In 2009, they decided to shift base to India because they saw the scope to help a larger pool of cancer patients.
Traditionally, there are a couple of methods doctors use to select a cancer drug.
One uses bio-markers to track the effects of cancer treatment. Biomarkers can be specific cells, molecules, or genes, gene products, enzymes, or hormones which can determine which cancer drug isn't effective — but it can't tell which drug works for a specific patient.
Another method, the Xenograft mouse model, transplants cancer cells from humans into mice. Mice are then dosed with different drugs, until the right one is found. It's a slow method though. According to Dr. Majumder, it can take four to six months for cancer cells to grow inside a mouse, which delays the drug selection process.
For different reasons, neither of these methods are as effective as people hope. The founders of Mitra Biotech knew this, and worked on a solution to the problem. That solution is called the CANScriptTM model.
The CANScriptTM model is a platform that hosts cancer tumors in its native form in a specially customized incubator and provides a micro-environment where different drugs can be tried on cancer tumors. The CANScriptTM model shrinks the time it takes to select the most appropriate drug from months to just seven days.
Part of the reason the CANScriptTM model can do that is thanks to its robust analytical framework. CANScriptTM results are expressed in a predictive measure called the "M-Score". The CANScriptTM model measures the effect of multiple drugs on a patient's tumor using as many as 17 different parameters to assess the key effects on cell viability, cell death, tumor morphology, and cell proliferation. The raw data from these assays are converted into numerical scores that range from 0-100. Mitra's proprietary algorithm then assigns appropriate weightages to individual assays and then converts them to a single, numerical, predictive score called M-Score. The higher the M-Score, the greater the probability that a given drug combination works for a specific patient.
The M-Score algorithm was developed by simultaneously measuring patients' clinical responses to given drug combinations as well as CANScriptTM measurements across multiple dimension (17 assays measuring the tumor's response to drugs).
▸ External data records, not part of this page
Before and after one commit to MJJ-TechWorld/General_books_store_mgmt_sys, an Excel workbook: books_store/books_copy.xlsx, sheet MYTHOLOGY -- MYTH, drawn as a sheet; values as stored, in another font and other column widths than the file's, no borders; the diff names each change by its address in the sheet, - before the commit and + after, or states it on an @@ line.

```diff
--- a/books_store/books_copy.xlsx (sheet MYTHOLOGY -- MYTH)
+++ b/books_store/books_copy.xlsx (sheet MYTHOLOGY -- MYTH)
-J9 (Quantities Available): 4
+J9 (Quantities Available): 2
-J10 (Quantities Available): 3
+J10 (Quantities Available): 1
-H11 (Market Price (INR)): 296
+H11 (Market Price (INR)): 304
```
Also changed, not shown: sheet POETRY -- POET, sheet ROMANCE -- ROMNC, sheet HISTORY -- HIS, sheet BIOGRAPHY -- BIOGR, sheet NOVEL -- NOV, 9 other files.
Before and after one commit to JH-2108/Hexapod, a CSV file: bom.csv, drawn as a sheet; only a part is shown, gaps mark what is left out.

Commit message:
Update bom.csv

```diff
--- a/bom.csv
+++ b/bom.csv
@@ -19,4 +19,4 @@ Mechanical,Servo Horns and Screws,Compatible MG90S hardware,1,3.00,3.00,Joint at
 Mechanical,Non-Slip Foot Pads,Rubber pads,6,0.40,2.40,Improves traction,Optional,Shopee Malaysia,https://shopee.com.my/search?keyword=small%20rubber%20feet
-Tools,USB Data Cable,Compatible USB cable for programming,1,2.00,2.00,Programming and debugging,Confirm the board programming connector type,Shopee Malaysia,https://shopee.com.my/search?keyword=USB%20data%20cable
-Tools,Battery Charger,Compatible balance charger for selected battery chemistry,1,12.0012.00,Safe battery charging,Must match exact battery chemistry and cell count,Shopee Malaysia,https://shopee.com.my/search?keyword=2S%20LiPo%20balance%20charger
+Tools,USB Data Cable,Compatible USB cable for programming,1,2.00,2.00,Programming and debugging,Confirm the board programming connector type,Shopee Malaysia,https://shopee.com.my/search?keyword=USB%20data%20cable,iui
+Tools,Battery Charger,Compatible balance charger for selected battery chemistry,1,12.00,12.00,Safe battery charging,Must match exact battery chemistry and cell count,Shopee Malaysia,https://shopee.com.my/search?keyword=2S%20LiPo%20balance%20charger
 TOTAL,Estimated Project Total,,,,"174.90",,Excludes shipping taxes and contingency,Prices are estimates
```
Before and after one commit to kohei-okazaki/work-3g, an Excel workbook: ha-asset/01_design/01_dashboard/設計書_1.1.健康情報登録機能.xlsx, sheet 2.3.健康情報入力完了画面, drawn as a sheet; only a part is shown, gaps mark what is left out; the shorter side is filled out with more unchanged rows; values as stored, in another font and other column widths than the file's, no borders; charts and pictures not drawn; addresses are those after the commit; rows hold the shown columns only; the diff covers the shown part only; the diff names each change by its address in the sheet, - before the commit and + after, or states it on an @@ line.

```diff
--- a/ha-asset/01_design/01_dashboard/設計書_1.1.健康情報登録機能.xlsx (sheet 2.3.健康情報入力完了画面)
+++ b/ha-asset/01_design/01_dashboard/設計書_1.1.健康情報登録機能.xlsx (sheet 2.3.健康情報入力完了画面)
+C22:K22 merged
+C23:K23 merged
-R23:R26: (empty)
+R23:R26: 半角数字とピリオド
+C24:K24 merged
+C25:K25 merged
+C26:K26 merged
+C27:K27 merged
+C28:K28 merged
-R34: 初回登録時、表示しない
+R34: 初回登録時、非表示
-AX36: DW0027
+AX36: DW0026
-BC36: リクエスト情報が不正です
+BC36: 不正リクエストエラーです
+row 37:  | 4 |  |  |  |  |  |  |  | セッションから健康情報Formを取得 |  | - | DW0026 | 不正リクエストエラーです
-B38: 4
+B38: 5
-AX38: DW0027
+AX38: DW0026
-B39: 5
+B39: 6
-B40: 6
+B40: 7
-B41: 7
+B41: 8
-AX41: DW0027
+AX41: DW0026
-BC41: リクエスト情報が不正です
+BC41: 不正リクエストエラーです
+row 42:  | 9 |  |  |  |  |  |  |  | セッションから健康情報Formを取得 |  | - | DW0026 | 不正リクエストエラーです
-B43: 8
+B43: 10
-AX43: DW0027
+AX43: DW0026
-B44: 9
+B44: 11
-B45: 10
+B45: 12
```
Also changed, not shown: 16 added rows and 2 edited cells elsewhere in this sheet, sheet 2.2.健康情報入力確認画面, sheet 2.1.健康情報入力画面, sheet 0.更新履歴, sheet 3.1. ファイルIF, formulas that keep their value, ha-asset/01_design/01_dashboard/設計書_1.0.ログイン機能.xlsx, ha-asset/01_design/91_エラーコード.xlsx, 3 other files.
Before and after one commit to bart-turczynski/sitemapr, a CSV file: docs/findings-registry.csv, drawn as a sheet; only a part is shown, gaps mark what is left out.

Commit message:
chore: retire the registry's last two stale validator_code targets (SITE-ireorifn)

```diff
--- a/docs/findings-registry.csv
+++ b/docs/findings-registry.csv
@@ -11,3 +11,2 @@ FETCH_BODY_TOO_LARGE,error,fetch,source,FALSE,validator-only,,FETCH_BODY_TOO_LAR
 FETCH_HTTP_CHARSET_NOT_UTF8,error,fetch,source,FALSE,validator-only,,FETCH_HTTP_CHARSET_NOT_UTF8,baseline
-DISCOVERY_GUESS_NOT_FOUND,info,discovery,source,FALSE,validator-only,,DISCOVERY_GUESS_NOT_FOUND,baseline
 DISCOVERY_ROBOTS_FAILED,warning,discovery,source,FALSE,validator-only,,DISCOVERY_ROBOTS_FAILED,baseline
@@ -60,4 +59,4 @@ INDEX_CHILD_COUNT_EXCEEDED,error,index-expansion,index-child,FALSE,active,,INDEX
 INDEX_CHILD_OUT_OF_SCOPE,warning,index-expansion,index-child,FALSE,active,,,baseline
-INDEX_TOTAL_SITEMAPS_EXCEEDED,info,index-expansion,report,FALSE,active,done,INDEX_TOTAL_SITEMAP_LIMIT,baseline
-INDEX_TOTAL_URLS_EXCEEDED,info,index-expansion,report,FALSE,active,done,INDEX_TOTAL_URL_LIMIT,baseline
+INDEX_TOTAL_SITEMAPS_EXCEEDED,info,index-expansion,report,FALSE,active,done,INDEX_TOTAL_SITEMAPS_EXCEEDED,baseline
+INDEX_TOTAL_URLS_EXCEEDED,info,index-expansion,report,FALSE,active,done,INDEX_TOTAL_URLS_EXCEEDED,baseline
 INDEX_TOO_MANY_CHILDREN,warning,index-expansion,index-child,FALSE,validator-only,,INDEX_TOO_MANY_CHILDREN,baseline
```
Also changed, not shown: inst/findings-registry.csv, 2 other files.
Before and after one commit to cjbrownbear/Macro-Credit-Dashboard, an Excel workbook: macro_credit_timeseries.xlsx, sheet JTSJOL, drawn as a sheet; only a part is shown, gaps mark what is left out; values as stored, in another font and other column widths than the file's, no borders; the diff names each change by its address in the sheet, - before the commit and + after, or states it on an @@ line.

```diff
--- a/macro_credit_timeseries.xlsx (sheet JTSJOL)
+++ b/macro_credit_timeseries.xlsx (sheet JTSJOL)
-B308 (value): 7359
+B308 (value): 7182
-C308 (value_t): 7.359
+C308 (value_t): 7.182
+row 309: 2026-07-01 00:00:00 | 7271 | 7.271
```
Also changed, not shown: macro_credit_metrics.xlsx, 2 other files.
Advanced bio-informatic tools were used to assign differential weightages and arrive at a unique algorithm with the least cumulative penalty when comparing the prediction to actual clinical outcome in 1,000 patients in the training set. This was further confirmed in a separate set of 1,000 patients in the test cohort. Cumulatively, CANScriptTM has a very high sensitivity and specificity for different class of drugs-chemotherapeutics, biologicals, and targeted drugs. Data analytics is the key to the spectacular success of CANScriptTM model.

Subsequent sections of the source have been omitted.